Chances are the light meter you use is built into your camera.
Chances are also that you have no real access to it. Since most people use mobile phones for taking pictures, the companies don't consider it necessary, but it is.
Just as there are apps that will allow you to control ISO, Aperture and Shutter-Speed on a mobile device, there are things we can buy to turn them into a light meter.
This graphic represents a typical light-meter display in an SLR camera. (Some film cameras use a sweeping needle instead of lighted bars)
This meter uses individual bars, each one illuminated based on the amount of light being detected in that particular region.
If the only bar illuminated is in the middle ("0"), then according to the meter, we have a balanced exposure and that's a good thing.
If the lighted bars push more into the positive end of the meter, I am over-exposed. Meaning the exposure has too much light.
Lighted bars in the negative territory, indicate I am under-exposed. I have too little light.
Whether automatic or fully-manual, everything depends on getting an accurate light-meter reading of our subject.
Failure to do so means our exposure equation (ISO+Shutter-Speed+Aperture) will be wrong right from the very beginning and our photographs don't come out.
So it's important to understand just how cameras see and record the world, sometimes the light-meter is wrong and we need to know what to do.
There are two kinds light-meters: Reflected and Incident
Reflected light-meters are the ones built into a camera.
As the name implies, it measures the light being reflected off our subjects, everything from a flower to a distant mountain and beyond.
This type of meter evaluates the world not in color, but in shades of gray. It searches for the halfway point between full-black and full-white (something called 18% gray), then sets the exposure based on that.
The downside to reflected metering are very bright scenes like the sun, snow, a sandy beach, a lamp or any large bright surface.
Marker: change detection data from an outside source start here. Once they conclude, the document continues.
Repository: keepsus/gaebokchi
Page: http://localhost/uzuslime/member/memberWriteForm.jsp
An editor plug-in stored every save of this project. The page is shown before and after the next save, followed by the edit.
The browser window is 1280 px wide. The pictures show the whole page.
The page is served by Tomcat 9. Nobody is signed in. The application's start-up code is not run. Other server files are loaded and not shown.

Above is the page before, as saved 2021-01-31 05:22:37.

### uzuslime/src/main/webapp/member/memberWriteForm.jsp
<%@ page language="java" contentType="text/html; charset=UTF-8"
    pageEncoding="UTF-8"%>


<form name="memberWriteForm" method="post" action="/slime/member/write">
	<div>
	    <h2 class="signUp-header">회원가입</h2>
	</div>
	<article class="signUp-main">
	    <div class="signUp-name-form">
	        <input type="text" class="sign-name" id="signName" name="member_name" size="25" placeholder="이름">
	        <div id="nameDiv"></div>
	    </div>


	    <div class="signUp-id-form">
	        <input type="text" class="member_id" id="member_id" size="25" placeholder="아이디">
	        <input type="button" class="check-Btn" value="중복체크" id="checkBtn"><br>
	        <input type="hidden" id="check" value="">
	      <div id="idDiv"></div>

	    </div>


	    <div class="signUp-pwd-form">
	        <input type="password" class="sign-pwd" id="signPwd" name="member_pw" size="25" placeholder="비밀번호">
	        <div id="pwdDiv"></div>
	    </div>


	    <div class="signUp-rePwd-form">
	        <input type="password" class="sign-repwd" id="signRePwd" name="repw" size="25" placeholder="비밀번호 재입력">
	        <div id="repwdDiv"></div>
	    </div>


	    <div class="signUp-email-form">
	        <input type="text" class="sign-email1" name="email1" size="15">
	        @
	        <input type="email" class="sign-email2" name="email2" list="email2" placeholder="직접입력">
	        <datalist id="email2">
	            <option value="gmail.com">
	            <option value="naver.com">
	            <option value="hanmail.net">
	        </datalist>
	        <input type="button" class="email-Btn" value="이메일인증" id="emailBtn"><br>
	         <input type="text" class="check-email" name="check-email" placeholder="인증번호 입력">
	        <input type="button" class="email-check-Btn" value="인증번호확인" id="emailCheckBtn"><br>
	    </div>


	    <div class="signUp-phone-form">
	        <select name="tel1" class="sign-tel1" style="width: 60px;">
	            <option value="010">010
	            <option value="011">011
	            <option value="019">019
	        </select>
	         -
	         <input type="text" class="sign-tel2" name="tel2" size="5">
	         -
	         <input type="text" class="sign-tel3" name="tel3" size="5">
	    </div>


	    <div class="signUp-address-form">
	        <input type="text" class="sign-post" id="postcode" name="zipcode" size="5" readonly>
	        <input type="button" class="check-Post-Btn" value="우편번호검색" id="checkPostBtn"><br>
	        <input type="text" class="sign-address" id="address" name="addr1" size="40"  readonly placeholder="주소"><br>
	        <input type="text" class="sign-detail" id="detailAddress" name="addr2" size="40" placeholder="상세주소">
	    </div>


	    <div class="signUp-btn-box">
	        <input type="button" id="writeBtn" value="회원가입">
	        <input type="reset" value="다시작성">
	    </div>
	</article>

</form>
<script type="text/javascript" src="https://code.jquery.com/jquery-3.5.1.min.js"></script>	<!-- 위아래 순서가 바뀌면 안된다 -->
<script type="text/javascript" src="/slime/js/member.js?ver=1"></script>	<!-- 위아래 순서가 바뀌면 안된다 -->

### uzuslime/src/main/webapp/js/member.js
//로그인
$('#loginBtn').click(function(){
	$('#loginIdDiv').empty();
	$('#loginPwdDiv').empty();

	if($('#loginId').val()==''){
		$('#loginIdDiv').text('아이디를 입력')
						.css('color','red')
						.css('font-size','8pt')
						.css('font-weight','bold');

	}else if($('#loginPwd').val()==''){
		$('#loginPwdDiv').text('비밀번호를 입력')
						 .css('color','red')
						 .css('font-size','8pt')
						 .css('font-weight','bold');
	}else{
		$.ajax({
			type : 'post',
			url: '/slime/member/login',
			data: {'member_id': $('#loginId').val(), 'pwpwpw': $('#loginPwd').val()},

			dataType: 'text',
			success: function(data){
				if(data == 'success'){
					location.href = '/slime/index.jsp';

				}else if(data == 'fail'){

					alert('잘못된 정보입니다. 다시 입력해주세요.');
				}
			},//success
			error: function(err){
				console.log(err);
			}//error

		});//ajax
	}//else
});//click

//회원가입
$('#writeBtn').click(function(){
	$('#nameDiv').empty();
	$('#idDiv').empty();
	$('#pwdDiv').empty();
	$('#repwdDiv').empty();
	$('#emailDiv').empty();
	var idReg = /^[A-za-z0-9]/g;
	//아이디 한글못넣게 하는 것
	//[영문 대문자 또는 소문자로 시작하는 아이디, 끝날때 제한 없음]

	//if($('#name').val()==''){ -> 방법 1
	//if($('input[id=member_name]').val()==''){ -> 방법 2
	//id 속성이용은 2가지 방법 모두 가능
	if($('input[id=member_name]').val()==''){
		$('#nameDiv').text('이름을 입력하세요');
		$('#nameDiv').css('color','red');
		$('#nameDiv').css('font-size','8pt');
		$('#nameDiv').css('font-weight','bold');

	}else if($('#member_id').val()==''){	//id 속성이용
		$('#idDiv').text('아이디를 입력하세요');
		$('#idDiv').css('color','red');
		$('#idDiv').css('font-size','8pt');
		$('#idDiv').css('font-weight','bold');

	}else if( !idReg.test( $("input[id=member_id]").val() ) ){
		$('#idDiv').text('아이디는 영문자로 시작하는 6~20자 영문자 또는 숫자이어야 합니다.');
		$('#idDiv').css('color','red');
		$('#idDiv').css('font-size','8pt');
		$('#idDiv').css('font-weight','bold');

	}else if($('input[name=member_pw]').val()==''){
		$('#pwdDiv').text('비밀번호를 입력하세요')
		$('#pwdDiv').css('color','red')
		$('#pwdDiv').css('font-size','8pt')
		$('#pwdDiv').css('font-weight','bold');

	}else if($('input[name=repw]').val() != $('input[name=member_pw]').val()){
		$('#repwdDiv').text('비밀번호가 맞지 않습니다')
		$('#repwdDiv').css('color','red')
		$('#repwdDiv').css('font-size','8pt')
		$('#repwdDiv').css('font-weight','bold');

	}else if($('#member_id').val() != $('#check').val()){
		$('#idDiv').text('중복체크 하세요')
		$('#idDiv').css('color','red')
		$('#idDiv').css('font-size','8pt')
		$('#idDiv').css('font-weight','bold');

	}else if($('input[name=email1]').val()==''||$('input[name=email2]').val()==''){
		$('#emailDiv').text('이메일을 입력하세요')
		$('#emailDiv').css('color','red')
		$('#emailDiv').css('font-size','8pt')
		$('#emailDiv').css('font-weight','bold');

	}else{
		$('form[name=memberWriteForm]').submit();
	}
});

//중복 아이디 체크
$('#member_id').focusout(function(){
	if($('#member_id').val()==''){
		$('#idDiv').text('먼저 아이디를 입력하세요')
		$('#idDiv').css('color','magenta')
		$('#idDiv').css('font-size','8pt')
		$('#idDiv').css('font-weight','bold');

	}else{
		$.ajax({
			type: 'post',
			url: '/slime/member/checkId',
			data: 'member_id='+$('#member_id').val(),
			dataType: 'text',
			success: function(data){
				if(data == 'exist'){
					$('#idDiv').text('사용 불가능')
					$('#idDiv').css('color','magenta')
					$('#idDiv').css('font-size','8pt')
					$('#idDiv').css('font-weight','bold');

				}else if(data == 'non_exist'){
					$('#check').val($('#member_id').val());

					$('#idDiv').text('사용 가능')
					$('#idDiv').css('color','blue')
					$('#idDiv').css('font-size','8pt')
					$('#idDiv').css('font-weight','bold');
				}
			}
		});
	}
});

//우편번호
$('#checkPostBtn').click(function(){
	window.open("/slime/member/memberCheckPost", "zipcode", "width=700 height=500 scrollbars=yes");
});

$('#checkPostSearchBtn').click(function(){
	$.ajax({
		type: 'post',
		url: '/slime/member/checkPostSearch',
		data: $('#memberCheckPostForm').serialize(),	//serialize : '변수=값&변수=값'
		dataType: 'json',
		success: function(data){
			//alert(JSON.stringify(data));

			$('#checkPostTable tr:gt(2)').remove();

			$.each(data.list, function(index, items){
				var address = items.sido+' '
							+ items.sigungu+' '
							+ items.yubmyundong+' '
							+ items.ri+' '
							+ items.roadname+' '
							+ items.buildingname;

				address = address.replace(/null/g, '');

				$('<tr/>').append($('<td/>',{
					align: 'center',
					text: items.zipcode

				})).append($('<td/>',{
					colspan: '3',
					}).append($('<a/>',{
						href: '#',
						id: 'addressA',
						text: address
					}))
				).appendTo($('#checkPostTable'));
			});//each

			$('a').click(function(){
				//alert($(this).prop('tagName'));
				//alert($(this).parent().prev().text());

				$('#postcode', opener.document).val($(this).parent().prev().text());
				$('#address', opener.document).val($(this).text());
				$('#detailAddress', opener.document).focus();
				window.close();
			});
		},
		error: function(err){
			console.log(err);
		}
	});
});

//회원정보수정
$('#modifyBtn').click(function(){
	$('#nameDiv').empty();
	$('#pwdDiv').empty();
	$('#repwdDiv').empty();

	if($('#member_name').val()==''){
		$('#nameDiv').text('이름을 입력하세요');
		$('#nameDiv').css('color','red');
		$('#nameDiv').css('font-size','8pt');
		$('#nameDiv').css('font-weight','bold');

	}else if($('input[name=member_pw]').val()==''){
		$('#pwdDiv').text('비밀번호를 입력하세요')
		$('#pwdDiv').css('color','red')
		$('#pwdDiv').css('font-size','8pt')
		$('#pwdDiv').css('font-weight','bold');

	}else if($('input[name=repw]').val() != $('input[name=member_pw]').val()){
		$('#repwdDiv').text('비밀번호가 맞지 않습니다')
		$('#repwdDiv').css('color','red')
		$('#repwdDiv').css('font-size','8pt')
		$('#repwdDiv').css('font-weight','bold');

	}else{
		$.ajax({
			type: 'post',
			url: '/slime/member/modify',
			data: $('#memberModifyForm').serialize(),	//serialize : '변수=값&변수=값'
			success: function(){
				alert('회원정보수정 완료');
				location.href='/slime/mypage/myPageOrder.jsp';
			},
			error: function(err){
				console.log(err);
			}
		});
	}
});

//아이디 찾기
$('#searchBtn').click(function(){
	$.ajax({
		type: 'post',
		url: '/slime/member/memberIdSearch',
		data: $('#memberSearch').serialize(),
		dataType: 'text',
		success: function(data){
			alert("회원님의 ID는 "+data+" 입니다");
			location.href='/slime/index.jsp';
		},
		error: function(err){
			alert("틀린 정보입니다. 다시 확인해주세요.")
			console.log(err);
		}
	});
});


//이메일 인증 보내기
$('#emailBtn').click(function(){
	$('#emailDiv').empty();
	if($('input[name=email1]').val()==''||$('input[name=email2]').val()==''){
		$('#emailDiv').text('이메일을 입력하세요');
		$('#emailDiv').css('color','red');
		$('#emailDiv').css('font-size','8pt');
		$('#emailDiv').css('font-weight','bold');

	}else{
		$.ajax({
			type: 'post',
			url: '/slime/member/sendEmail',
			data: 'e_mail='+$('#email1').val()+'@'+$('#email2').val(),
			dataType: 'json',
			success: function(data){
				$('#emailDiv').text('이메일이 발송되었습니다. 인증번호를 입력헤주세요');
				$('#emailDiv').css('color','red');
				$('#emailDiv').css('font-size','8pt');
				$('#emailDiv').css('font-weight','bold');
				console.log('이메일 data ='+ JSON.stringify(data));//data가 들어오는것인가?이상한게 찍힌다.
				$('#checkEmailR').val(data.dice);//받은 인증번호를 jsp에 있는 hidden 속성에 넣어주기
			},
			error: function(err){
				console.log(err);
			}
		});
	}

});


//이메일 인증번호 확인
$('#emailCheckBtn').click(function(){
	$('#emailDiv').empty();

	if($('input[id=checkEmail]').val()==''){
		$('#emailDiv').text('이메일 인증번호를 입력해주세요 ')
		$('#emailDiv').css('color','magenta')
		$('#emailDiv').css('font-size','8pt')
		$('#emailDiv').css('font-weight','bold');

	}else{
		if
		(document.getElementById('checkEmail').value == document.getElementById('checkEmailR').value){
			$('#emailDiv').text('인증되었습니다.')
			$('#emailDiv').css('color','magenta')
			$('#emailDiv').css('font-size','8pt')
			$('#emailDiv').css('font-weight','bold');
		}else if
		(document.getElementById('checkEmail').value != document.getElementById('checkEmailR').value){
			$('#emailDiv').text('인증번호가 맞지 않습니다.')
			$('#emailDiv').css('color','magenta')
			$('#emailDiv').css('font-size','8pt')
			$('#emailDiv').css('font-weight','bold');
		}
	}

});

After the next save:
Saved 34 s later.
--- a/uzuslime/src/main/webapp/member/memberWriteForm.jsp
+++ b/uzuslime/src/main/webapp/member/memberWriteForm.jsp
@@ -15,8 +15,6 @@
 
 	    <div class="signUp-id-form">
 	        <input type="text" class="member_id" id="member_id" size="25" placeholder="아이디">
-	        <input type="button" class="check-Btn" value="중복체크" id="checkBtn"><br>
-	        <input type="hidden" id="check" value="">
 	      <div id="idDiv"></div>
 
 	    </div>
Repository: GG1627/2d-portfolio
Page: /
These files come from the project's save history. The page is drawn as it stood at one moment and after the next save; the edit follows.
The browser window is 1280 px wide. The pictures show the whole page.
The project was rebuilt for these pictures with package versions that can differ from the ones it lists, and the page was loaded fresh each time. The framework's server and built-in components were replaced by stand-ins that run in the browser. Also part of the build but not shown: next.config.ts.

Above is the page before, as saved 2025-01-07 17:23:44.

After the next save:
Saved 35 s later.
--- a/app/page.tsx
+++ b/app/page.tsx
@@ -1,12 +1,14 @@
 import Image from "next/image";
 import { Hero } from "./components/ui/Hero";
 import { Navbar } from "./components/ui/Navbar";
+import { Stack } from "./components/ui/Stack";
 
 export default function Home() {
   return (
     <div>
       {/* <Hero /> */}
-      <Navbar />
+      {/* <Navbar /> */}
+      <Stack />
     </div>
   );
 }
Such meters are fooled by this brightness and will adjust the exposure downwards to compensate. Our image is now under-exposed, with nice white snow being rendered as a shade of gray.
If we're photographing a large black surface, such as a monument, this will not be represented accurately, either. The exposure will be shifted upwards to a dark shade of gray, over-exposing our image.
Here's reflected metering at work...
For one example, I pointed and pressed the shutter button just like everyone else would. The street lights are very bright and since my camera is pointed in that direction, they are a big part of the metering equation.
The result is an under-exposed image.
Now, if I pointed the camera down and and away from the lights, so I am only metering on the pumpkins and the people, I get a much better picture.
I set the camera accordingly or use the exposure-lock feature on my camera (most have them), then reposition my scene before taking the picture.
It's the same thing if shooting outside in bright daylight.
Pointing the camera in the direction of the sun, makes it part of the metering equation and the exposure will be thrown off. But by turning away from the sun and metering, the exposure will be accurate.
A small adjustment may be needed here and there, but we will most certainly be in the ballpark.
This is why people starting out in photography are advised to shoot in manual. We are making adjustments as we go and before long, all these elements will become second nature to us.
An incident light-meter is a hand-held device.
This kind of meter measures the amount of light falling on our subject. We can be photographing something right in front of us or a mountain miles away.
Incident meters do not factor reflecting light into the equation. Snow is rendered as being white, not gray. The same with a black monument.
The downside to an incident meter happens when shooting outdoors in constantly changing and may require regular metering.
Some incident meters have the ability to also read reflected light, making them more versatile. Plug-in accessories are available to turn our mobile device into incident meters.
COMPARING THE TWO
Here's our Frosty the Snowman blow mold peaking out from under the snow.
Each photo shows a different metering type and is straight from the camera, no corrections other than crop and alignment.
For reflected-metering, I shot in full-automatic and just accepted the camera default settings. For incident-metering, I was in manual-mode and set the camera to whatever my hand-held meter indicated.
Hands down, the incident-meter was the most accurate of them all. As far as reflected metering goes, the closest was Spot.
SLR cameras provide multiple metering options to choose from. This way, we can direct the meter to specific areas for more precise measurements.
Spot is a small dot, dead-center in the viewfinder. An example for using spot is a bright sunny day when our subject is in the shade. Spot narrows our metering to a very small area and disregards everything else.
Center-Weighted is a slightly bigger area than Spot and for decades, was the only one available to film camera users. Like with Spot, this meters a limited area.
Matrix or Multi-Zoned is for an entire scene. It attempts to balance the light from many different areas, including Spot, and actually does very well most of the time. This is where a company's advertising departments boast of the attributes of their camera's metering system.